Musimathics, vol. 2, Gareth Loy, MIT Press, 2007, ISBN 0262122855.
Artistic and Historical Aspects
The Cambridge Companion to Electronic Music, Nick Collins & Julio d’Escrivan, Cambridge University Press, ISBN 9780521688659.
Virtual Music, David Cope, MIT Press, 2001, ISBN 026203283X.
Computer Models of Musical Creativity, David Cope, MIT Press, 2006, ISBN 0262033380.
Machine Musicianship, Robert Rowe, MIT Press, 2004, ISBN 0262681498.
Algorithmic Composition, Mary Simoni & Roger Dannenberg, 2011, forthcoming
Algorithmic Composition: Paradigms of Automated Music Generation, Gerhard Nierhaus, Springer, 2009, ISBN 978-3-211-75539-6.
Signal Processing Methods for Music Transcription, Anssi Klapuri & Manuel Davy (eds), Springer, 2006, ISBN 978-0-387-30667-4.
Music and Probablity, David Temperley, MIT Press, 2007, ISBN 0-262-20166-6.
The Cognition of Basic Musical Structures, David Temperley, MIT Press, 2002, ISBN 0262201348.
Musicology: The Key Concepts, David Beard & Kenneth Gloag, Routledge, 2005, ISBN 0415316928.

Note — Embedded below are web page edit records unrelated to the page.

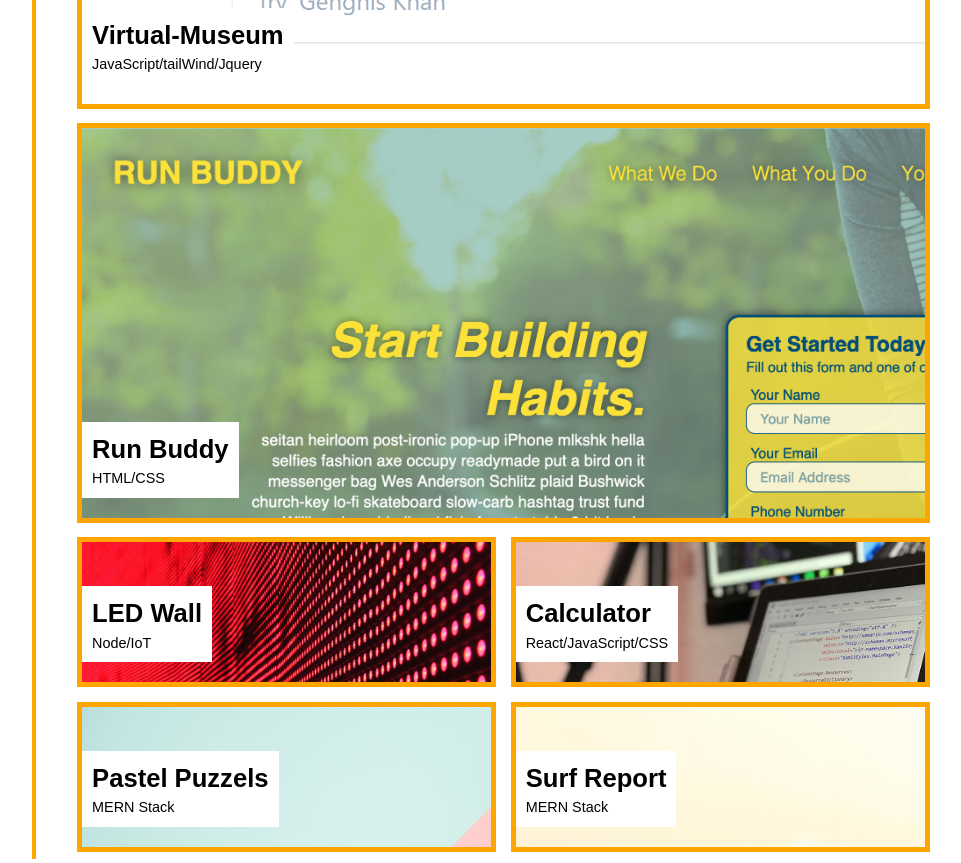
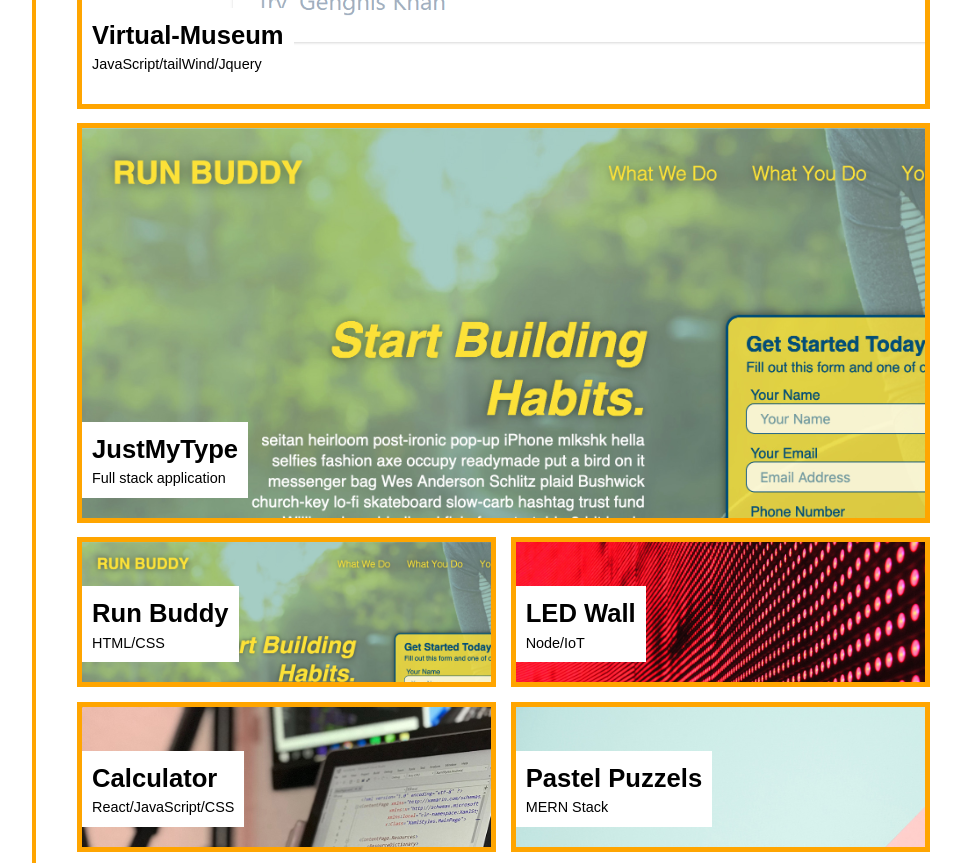
Before and after one commit to Amado-bot/AG.Portfolio, a plain HTML site: page index.html in a window 1280 px wide. Shown: the part 1000-1863 px from the top of the page, without its empty margins (266-1227 px from the left). Drawn offline with Linux system fonts and the light colour scheme.

Commit message:
added project to portfolio

```diff
--- a/index.html
+++ b/index.html
@@ -57,6 +57,12 @@
           </div>
         </a>
       <div class="flex-container">
+        <a href="https://stark-depths-18071.herokuapp.com/" class="flex-item run-buddy">
+          <div>
+            <h3>JustMyType</h3>
+            <span>Full stack application</span>
+          </div>
+        </a>
         <a href="https://amado-bot.github.io/run-buddy/" class="flex-item run-buddy">
           <div>
             <h3>Run Buddy</h3>
```
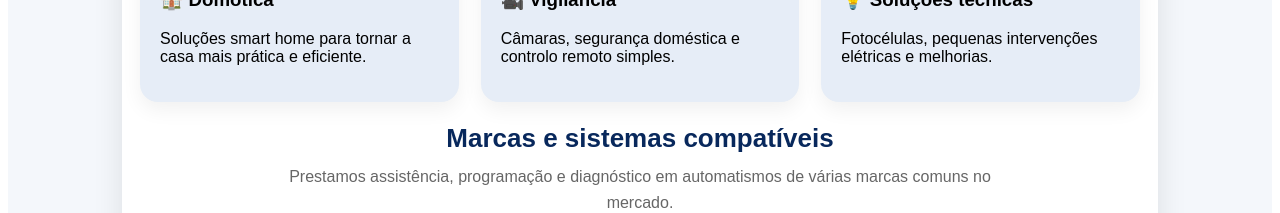
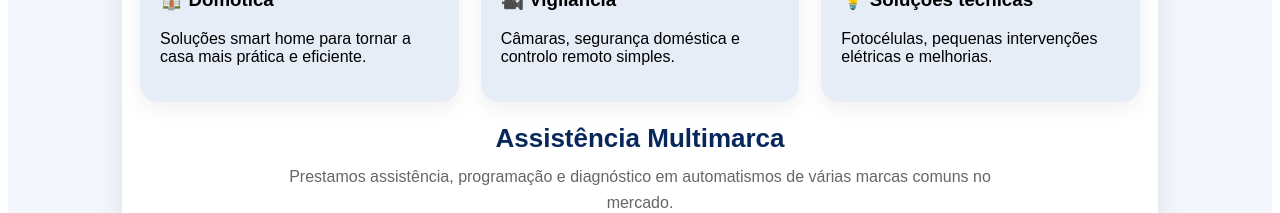
Before and after one commit to andrecorreiaauto-bit/teccasa-site, a Next.js app: page / in a window 1280 px wide. Shown: the part 1300-1513 px from the top of the page. Built offline with nearby package versions, Linux system fonts and the light colour scheme.

Commit message:
Update index.js

```diff
--- a/pages/index.js
+++ b/pages/index.js
@@ -360,7 +360,7 @@ export default function Home() {
                                                                       textAlign:"center",
                                                                       marginBottom:"10px"
                                                                       }}>
-                                                                      Marcas e sistemas compatíveis
+                                                                      Assistência Multimarca
                                                                       </h2>
 
                                                                       <p style={{
```
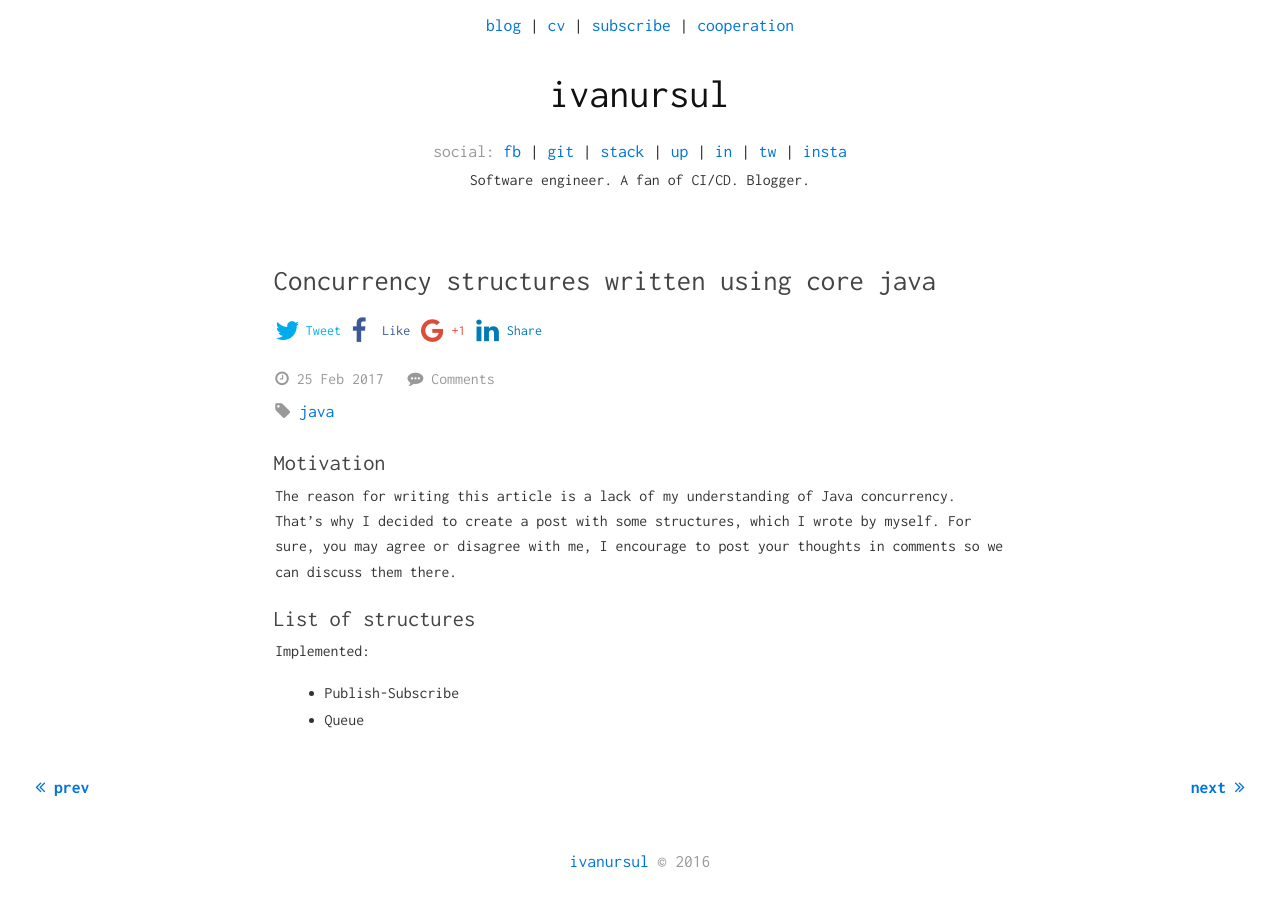
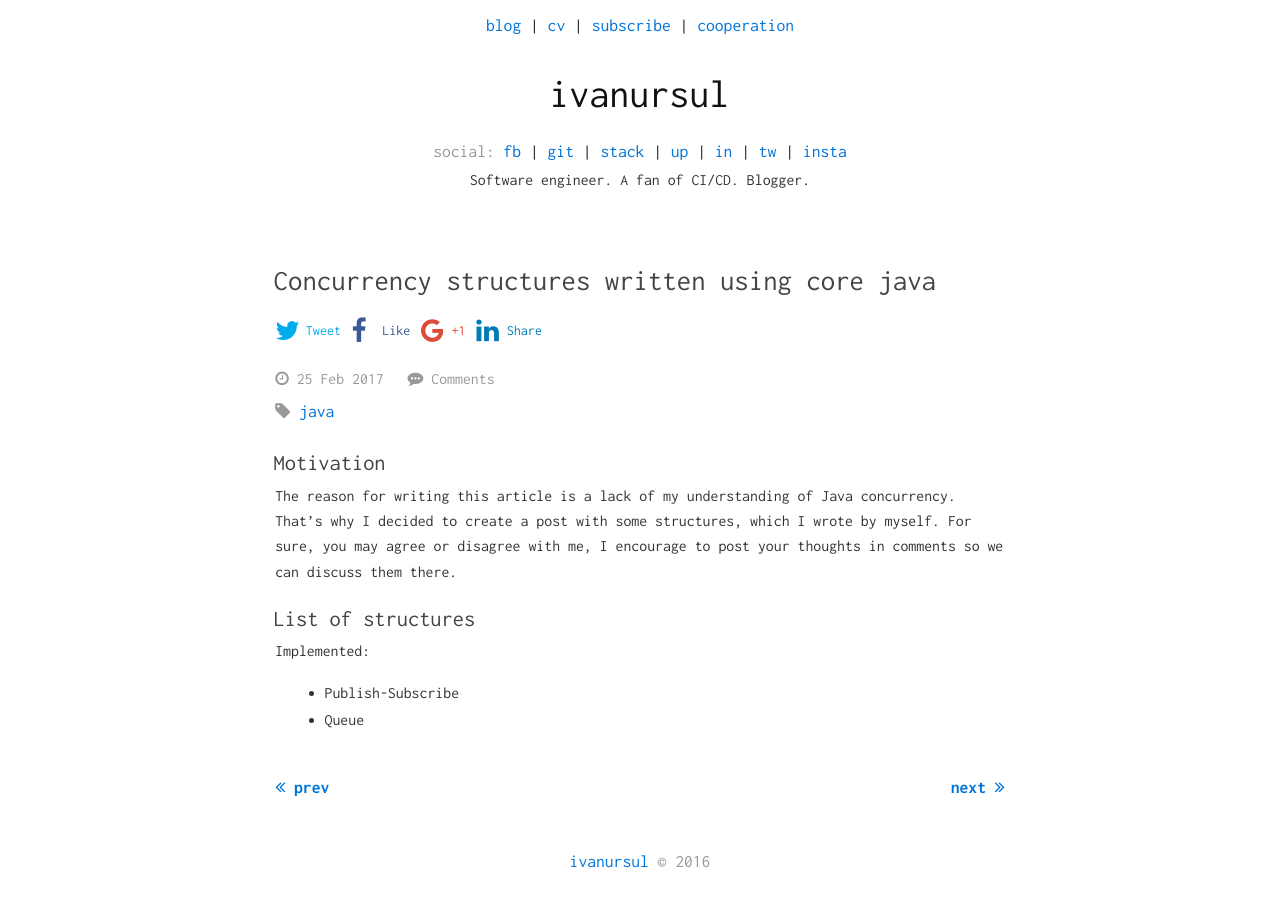
Before and after one commit to ivanursul/ivanursul, a Jekyll site: the page built from _posts/2017-02-25-concurrency-structures.markdown, in a window 1280 px wide. Built offline with Jekyll 4.4.1, drawn with Linux system fonts in a browser that asks for light colours; comment, search, counter and statistics services are not loaded.

Commit message:
minor html changes

```diff
--- a/_includes/posts-nav.html
+++ b/_includes/posts-nav.html
@@ -1,4 +1,4 @@
-<nav class="posts-nav row">
+<nav class="posts-nav row post">
     {% if page.next %}
     <a href="{{page.next.url | relative_url }}" title="{{page.next.title}}" class="go-to left-post"><i class="fa fa-angle-double-left"></i> prev</a>
     {% endif %}
--- a/_sass/post.scss
+++ b/_sass/post.scss
@@ -35,7 +35,7 @@
 
 .posts-nav {
     overflow: hidden;
-	padding: 0 2em 2em;
+	padding-bottom: 2em;
 	.go-to {
 		font-weight: bold;
 		margin-top: 1.5em;
```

Pure Data website, http://puredata.info
Pure Data, http://en.flossmanuals.net/PureData
Programming Electronic Music in Pd, Johannes Kreidler, Wolke Publishing, 2009, ISBN 3936000573.
Journal and conference papers will also be used to supplement these texts.